I found a website for Caswell Electroplating that has An Introduction to Buffing and Polishing. Very interesting, but I’m sure they are mostly trying to sell me things.

So, the question is, is this a good starting place? Or does someone know of a great book, article or website where I can learn about what I’m getting into?

-- Jim Maher, Illinois


7 replies so far

View Don W's profile

Don W

15420 posts in 1290 days


#1 posted 06-05-2012 03:36 PM

I’ve got a blog, http://lumberjocks.com/donwilwol/blog/25464
and a refereence site you might find useful, http://lumberjocks.com/donwilwol/blog/24092

Also see some of Dan's blogs, and WayneC's blogs.

-- Master hand plane hoarder. - http://timetestedtools.com

View jdmaher's profile

jdmaher

291 posts in 1302 days


#2 posted 06-06-2012 11:06 AM

Don,

That’s a huge treasure trove of information on plane (and other tool) restorations! I’ve just started reviewing it. I’ll get a lot of good input from all that you and Dan and Wayne have provided.

Hopefully, I’ll get to see what kind of buffing and polishing stuff you guys use. I don’t have a clue what sorts of wheels or compounds or accessories I should start acquiring, nor what techniques I should learn or when to apply them. But, maybe I soon will!

Thanks so much for all you guys have contributed.

-- Jim Maher, Illinois

View Don W's profile

Don W

15420 posts in 1290 days


#3 posted 06-06-2012 11:16 AM

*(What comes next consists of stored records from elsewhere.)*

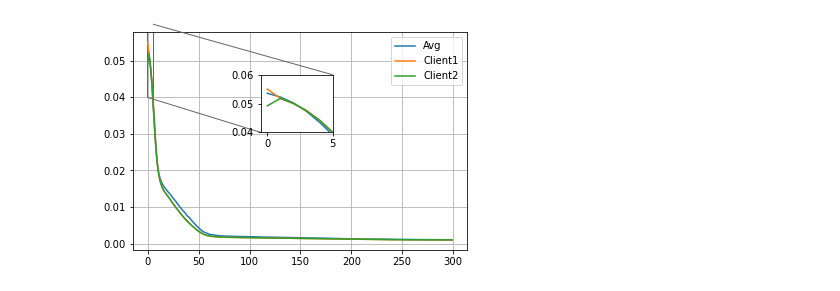
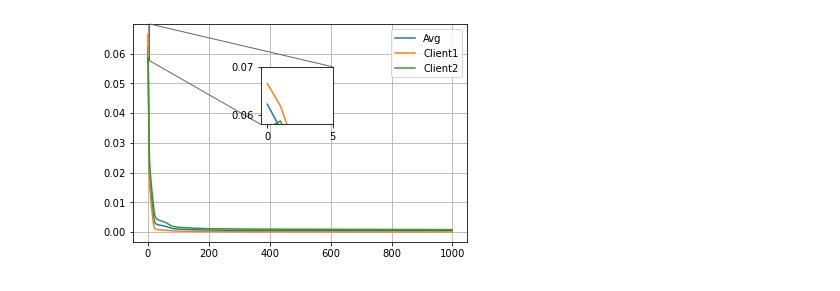
Before and after one commit to ehdbslee/CapstoneDesign-II-, a Jupyter notebook: FL.ipynb, the cells around one changed output. Cells and saved outputs as stored; diff of their text form; code cells hidden in the pictures.

```diff
--- a/FL.ipynb
+++ b/FL.ipynb
@@ -15,8 +15,4 @@ import numpy as np
 import pandas as pd
 
 device = torch.device("cuda:0" if torch.cuda.is_available() else "cpu")
-# %%
-green_dir = 'C:\\Users\\WorkStation\\Desktop\\캡디이미지\\CAE_dataset\\green'
-yellow_dir = 'C:\\Users\\WorkStation\\Desktop\\캡디이미지\\CAE_dataset\\yellow'
-abnormal_dir = 'C:\\Users\\WorkStation\\Desktop\\캡디이미지\\CAE_dataset\\abnormal'
 # %%
@@ -206,6 +235,7 @@ def test(model, partition, criterion, args):
 def experiment(partition, args):
     model = ConvAutoEncoder().to(device)
     torch.save(model, args.INIT_PATH)
+    save_per_round = [5, 100, 200, 300, 400, 500, 600, 700, 800, 900, 1000]
 
     round_losses = []
     round_client_losses = []
@@ -236,6 +266,9 @@ def experiment(partition, args):
         round_list.append([r, r, r])
         param_data += local_weights
 
+        if r in save_per_round:
+            torch.save(model, f'model_per_round/round_{r}_weight.pth')
+
     return round_losses, round_client_losses, round_list, param_data
 # %%
 def plot_loss(round_loss, round_client_losses):
@@ -253,7 +286,7 @@ def plot_loss(round_loss, round_client_losses):
     axins.plot(np.array(round_client_losses)[:,0], label = 'Client1')
     axins.plot(np.array(round_client_losses)[:,1], label = 'Client2')
     axins.set_xlim(-0.5, 5)
-    axins.set_ylim(0.04,0.06)
+    axins.set_ylim(0.058,0.07)
     mark_inset(ax, axins, loc1=1, loc2=3, fc="none", ec = "0.4")
 
     plt.show()
@@ -266,9 +313,9 @@ parser = argparse.ArgumentParser()
 args = parser.parse_args("")
 
 args.num_epochs = 5
-args.num_rounds = 300
+args.num_rounds = 1000
 args.num_clients = 2
-args.lr = 0.00001
+args.lr = 0.00002
 
 args.batch_size = 8
 
@@ -278,7 +325,7 @@ args.NET_PATH = ''
 args.INIT_PATH = f'FL_model/client = {args.num_clients}/initialize_weight.pth'
 
 
-partition = {'train1':train_dataset1, 'train2':train_dataset2, 'test':test_dataset}
+partition = {'train1':train_set1, 'train2':train_set2, 'test':test_set}
 
 round_loss, round_client_losses, round_list, param_data = experiment(partition, args)
 plot_loss(round_loss, round_client_losses)
@@ -303,4 +350,4 @@ Directories not created because they already exist
-[figure, old version]
+[figure, new version]
 # %%
 plot_loss(round_loss, round_client_losses)
 # %% [output]
```
Also changed, not shown: parts of 10 cells of this notebook, 19 other files.
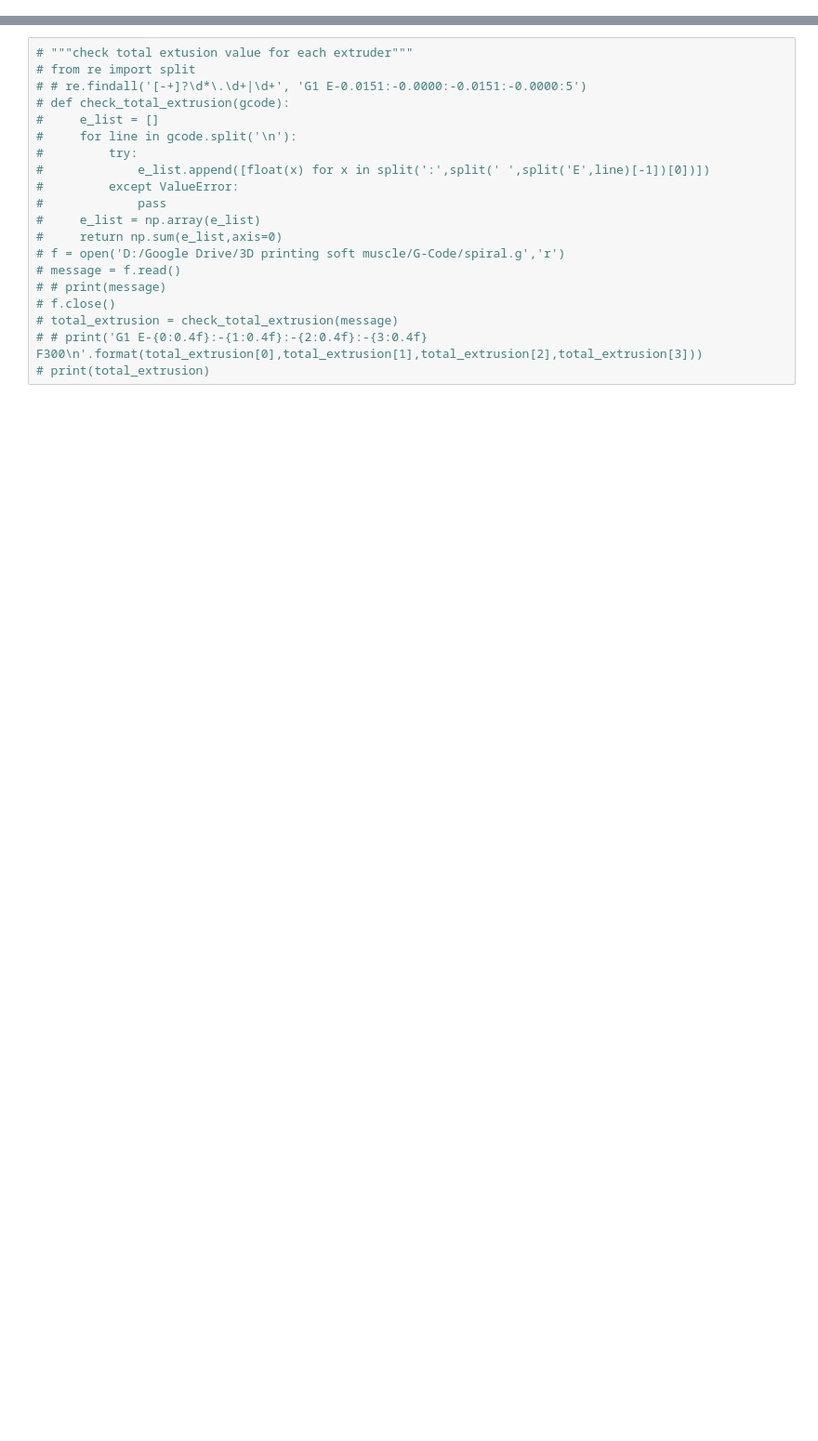
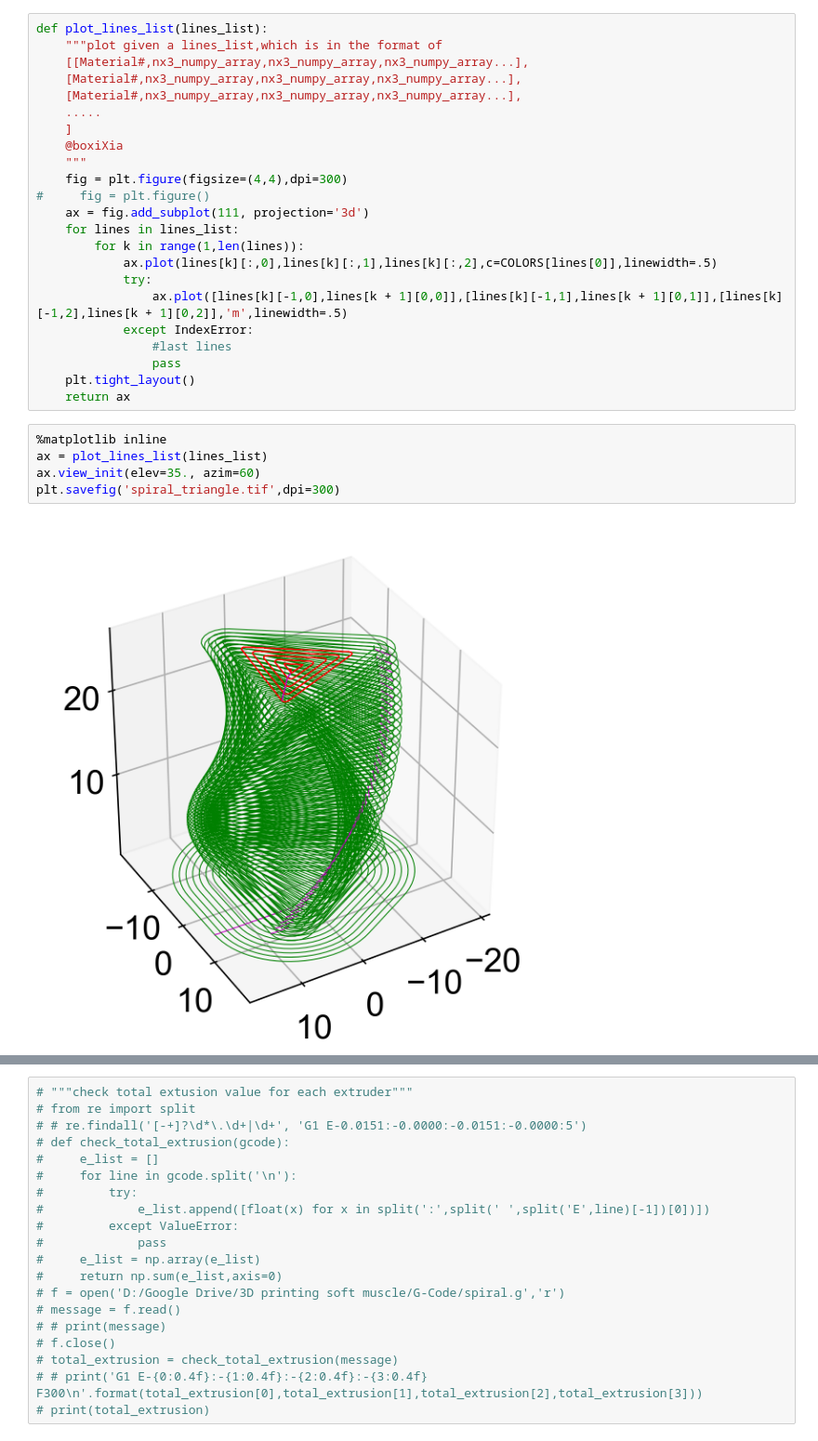
Before and after one commit to ZhangHang1816/Soft-Muscle-Printing, a Jupyter notebook: Soft_muscle_v2.ipynb, the cells around one changed output, grey strips where cells are left out. Shown at 93% size. Cells and saved outputs as stored; diff of their text form; blank space fills up the shorter version.

```diff
--- a/Soft_muscle_v2.ipynb
+++ b/Soft_muscle_v2.ipynb
@@ -33,0 +424,30 @@ gcode_para['feedrate_extrude']
+# %%
+def plot_lines_list(lines_list):
+    """plot given a lines_list,which is in the format of
+    [[Material#,nx3_numpy_array,nx3_numpy_array,nx3_numpy_array...],
+    [Material#,nx3_numpy_array,nx3_numpy_array,nx3_numpy_array...],
+    [Material#,nx3_numpy_array,nx3_numpy_array,nx3_numpy_array...],
+    .....
+    ]
+    @boxiXia
+    """
+    fig = plt.figure(figsize=(4,4),dpi=300)
+#     fig = plt.figure()
+    ax = fig.add_subplot(111, projection='3d')
+    for lines in lines_list:
+        for k in range(1,len(lines)):
+            ax.plot(lines[k][:,0],lines[k][:,1],lines[k][:,2],c=COLORS[lines[0]],linewidth=.5)
+            try:
+                ax.plot([lines[k][-1,0],lines[k + 1][0,0]],[lines[k][-1,1],lines[k + 1][0,1]],[lines[k][-1,2],lines[k + 1][0,2]],'m',linewidth=.5)
+            except IndexError:
+                #last lines
+                pass
+    plt.tight_layout()
+    return ax
+# %%
+%matplotlib inline
+ax = plot_lines_list(lines_list)
+ax.view_init(elev=35., azim=60)
+plt.savefig('spiral_triangle.tif',dpi=300)
+# %% [output]
+[figure, added]
```
Also changed, not shown: parts of 32 cells of this notebook, 16 other files.
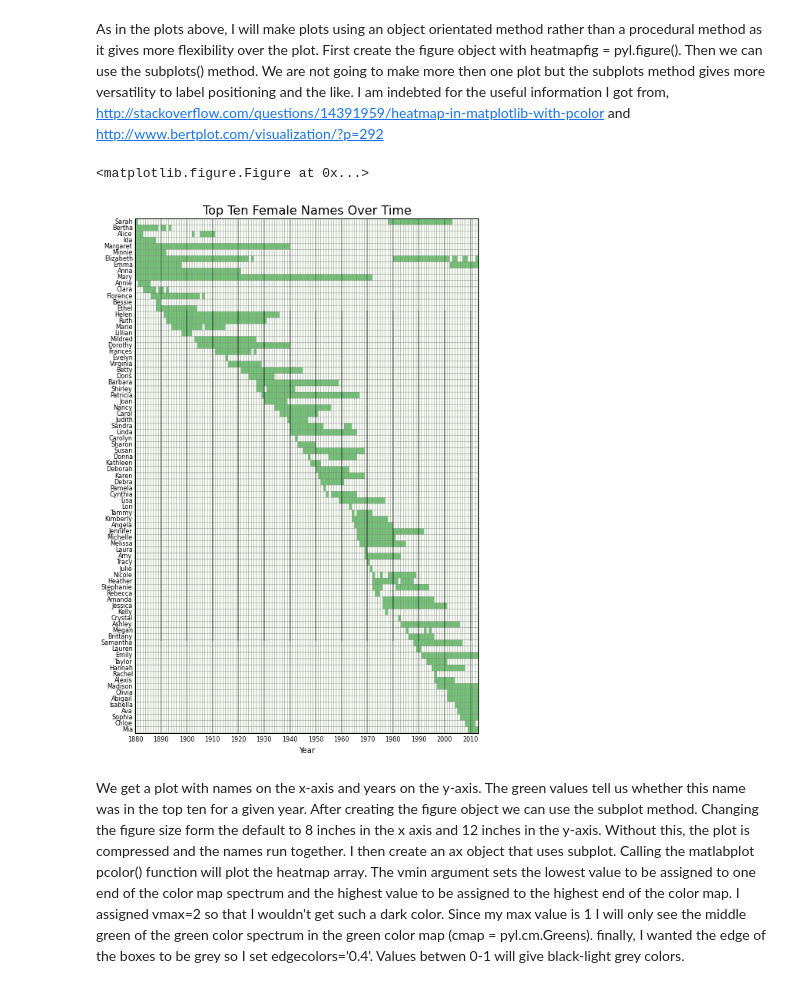
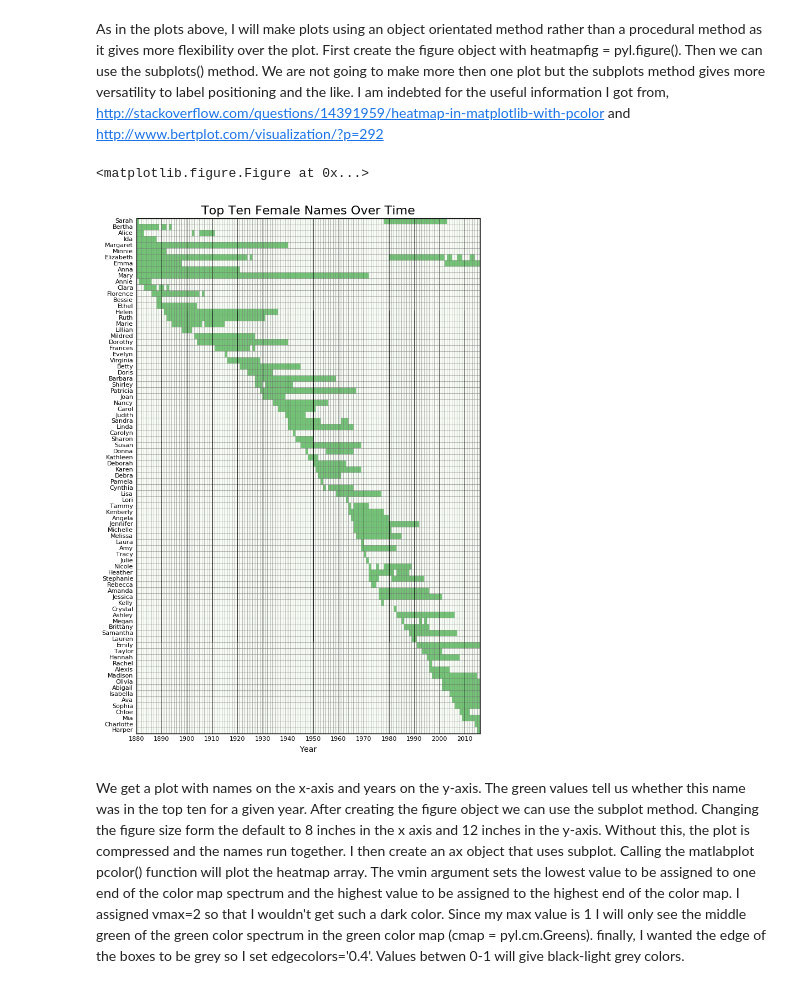
Before and after one commit to A-Yarrow/baby_names_git_repo, a Jupyter notebook: babynamesf.ipynb, the cells around one changed output. Drawn from its saved outputs; the diff is of its cells as text; code cells hidden in the pictures.

Commit message:
finished female baby names to 2016

```diff
--- a/babynamesf.ipynb
+++ b/babynamesf.ipynb
@@ -105,7 +83,7 @@ This is nice but because each dictionary is written over we are left only with t
 file_open = open('top10-f.csv', 'wb')
 file_out = csv.writer(file_open)
 for file in file_list:
-    data_df = pd.read_csv(file, names=['name', 'sex', 'counts'])
+    data_df = pd.read_csv('data/'+file, names=['name', 'sex', 'counts'])
     data_df_f = data_df.ix[data_df.sex == 'F']
     data_df_f_index = data_df_f.set_index('name')
     data_df_dict = data_df_f_index['counts'].to_dict()
@@ -181,7 +157,7 @@ for i, j in enumerate(name_list):
     pyl.title('top 10 female name vs. time for %s' %(j))
     pyl.xlabel('Year')
     pyl.ylabel('Name Frequency')
-    pyl.axis([1880, 2013, 0, max(name_count_int)+1000])
+    pyl.axis([1880, 2015, 0, max(name_count_int)+1000])
     pyl.plot(year, name_count, 'ro')
 
 file_in2.close()
@@ -282,0 +259,19 @@ One thing to keep in mind is that unlike a list, an array has to be all of the s
+# %%
+file_in3 = open('top10-f.csv', 'r')
+name_count_heatmap = []
+for i, j in enumerate(name_list):
+    file_in3.seek(0,0)
+    name_count = []
+    for row in file_in3:
+        row = row.replace('"', '').strip('\n').strip().split(',')
+        if name_list[i] in row:
+            name_index = row.index(name_list[i])
+            name_count.append(int(row[name_index - 1]))
+        elif name_list[i] not in row:
+            name_count.append('NaN')
+    name_count_heatmap.append(name_count)
+    name_count_int = []
+    for count in name_count:
+        if count != 'NaN':
+            name_count_int.append(int(count))
+file_in3.close()
@@ -282,0 +299,9 @@ One thing to keep in mind is that unlike a list, an array has to be all of the s
+# %%
+for element in name_count_heatmap:
+    for i in element:
+        index = element.index(i)
+        if i == 'NaN':
+            element[index] = 0
+        elif element[index] > 1:
+            element[index] = 1
+print name_count_heatmap[0:2]
@@ -322,25 +353,25 @@ As in the plots above, I will make plots using an object orientated method rathe
 # %%
 heatmapfig = pyl.figure()
 heatmapfig, ax = pyl.subplots(figsize = (8, 12))
 ax.pcolor(array_name_count_heatmap, vmin = 0, vmax = 2, \
 cmap = pyl.cm.Greens, edgecolors='0.4')
 ax.set_xticks(pyl.array(ticks))
 ax.set_yticks(pyl.array(range(len(rows)*5))+0.5)
 ax.set_xticklabels(columns, minor=False, fontsize = '8')
 ax.set_yticklabels(rows, minor=False, fontsize = '8')
 ax.set_xlabel('Year')
 ax.yaxis.set_ticks_position('none')
-ax.axis([min(ticks), (max(ticks)+3), 0, len(rows)])
+ax.axis([min(ticks), (max(ticks)+6), 0, len(rows)])
 ax.tick_params('x', length=550, width=0.4, which='major')
 ax.set_title('Top Ten Female Names Over Time', fontsize = '15')
 text = ax.title
-font = matplotlib.font_manager.FontProperties(family='sans-serif',\
+font = plt.font_manager.FontProperties(family='sans-serif',\
 size = 16)
 text.set_font_properties(font)
 ax.invert_yaxis()
 pyl.savefig('female_names.png', dpi = 400, bbox_inces='tight')
 # %% [output]
 <matplotlib.figure.Figure at 0x...>
-[figure, old version]
+[figure, new version]
 # %% [markdown]
 We get a plot with names on the x-axis and years on the y-axis. The green values tell us whether this name was in the top ten for a given year. After creating the figure object we can use the subplot method. Changing the figure size form the default to 8 inches in the x axis and 12 inches in the y-axis. Without this, the plot is compressed and the names run together. I then create an ax object that uses subplot. Calling the matlabplot pcolor() function will plot the heatmap array. The vmin argument sets the lowest value to be assigned to one end of the color map spectrum and the highest value to be assigned to the highest end of the color map. I assigned vmax=2 so that I wouldn't get such a dark color. Since my max value is 1 I will only see the middle green of the green color spectrum in the green color map (cmap = pyl.cm.Greens). finally, I wanted the edge of the boxes to be grey so I set edgecolors='0.4'. Values betwen 0-1 will give black-light grey colors.
```
Also changed, not shown: parts of 37 cells of this notebook.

I’m not a bright and shiny kind of guy. (and I mean that in more ways than one). Most of the steel on my restores are done with an 8” course wire wheel on an electric motor. The only parts that gets hit with the buffing wheel is the brass and the business end of the cap iron.

I’ve buffed the sides of a plane early on in my plane restoration time and discovered keeping it looking like that while using it is unrealistic. A wire wheel sheen and a few coats of BLO on the rosewood and its what I think a hand tool should be.

-- Master hand plane hoarder. - http://timetestedtools.com

View willie's profile

willie

465 posts in 1177 days


#4 posted 06-06-2012 01:28 PM

Hey Don, I have used a course wire wheel on many of my restorations but have recently switched to a fine wheel. It isn’t as aggressive and seems easier to control how much you clean off. It doesn’t pit softer metals and the wheel itself lasts longer and doesn’t throw the wires at you!

-- Every day above ground is a good day!!!

View Don W's profile

Don W

15420 posts in 1290 days


#5 posted 06-06-2012 01:53 PM

Willie, I use both, but I find for the sides, I like the texture left by the course. Here is my setup, a course wheel, a fine wheel, and a buffing wheel.

-- Master hand plane hoarder. - http://timetestedtools.com

View dhazelton's profile

dhazelton

1243 posts in 1019 days


#6 posted 06-06-2012 01:59 PM

I use a fine wire wheel and rusty pieces that looked like junk come out looking beautiful. I bought some of the evaporust and honestly feel like I wasted my money as I could clean something up at the wheel faster and cheaper. I put a bit of 3 in 1 machine oil on a paper towel and give the piece a coat for protection when done. Small pieces can be launched in a hurry so hold tight or save the evaporust for the small bits.

View willie's profile

willie

465 posts in 1177 days


#7 posted 06-07-2012 01:07 AM

I’m glad to know I’m not the only one using a wire wheel. I think it’s faster, definitely cheaper, and I’m closely examining each piece as I clean it and almost always find any problems easier this way. I don’t try to return them to new condition, just clean and useable again. I don’t have the money for good quality new tools but I have the time to return old good quality tools to good users and have the tools I need and want for a lot less money.

-- Every day above ground is a good day!!!

Have your say...

You must be signed in to reply.

DISCLAIMER: Any posts on LJ are posted by individuals acting in their own right and do not necessarily reflect the views of LJ. LJ will not be held liable for the actions of any user.

Latest Projects | Latest Blog Entries | Latest Forum Topics

HomeRefurbers.com

Latest Projects | Latest Blog Entries | Latest Forum Topics

GardenTenders.com :: gardening showcase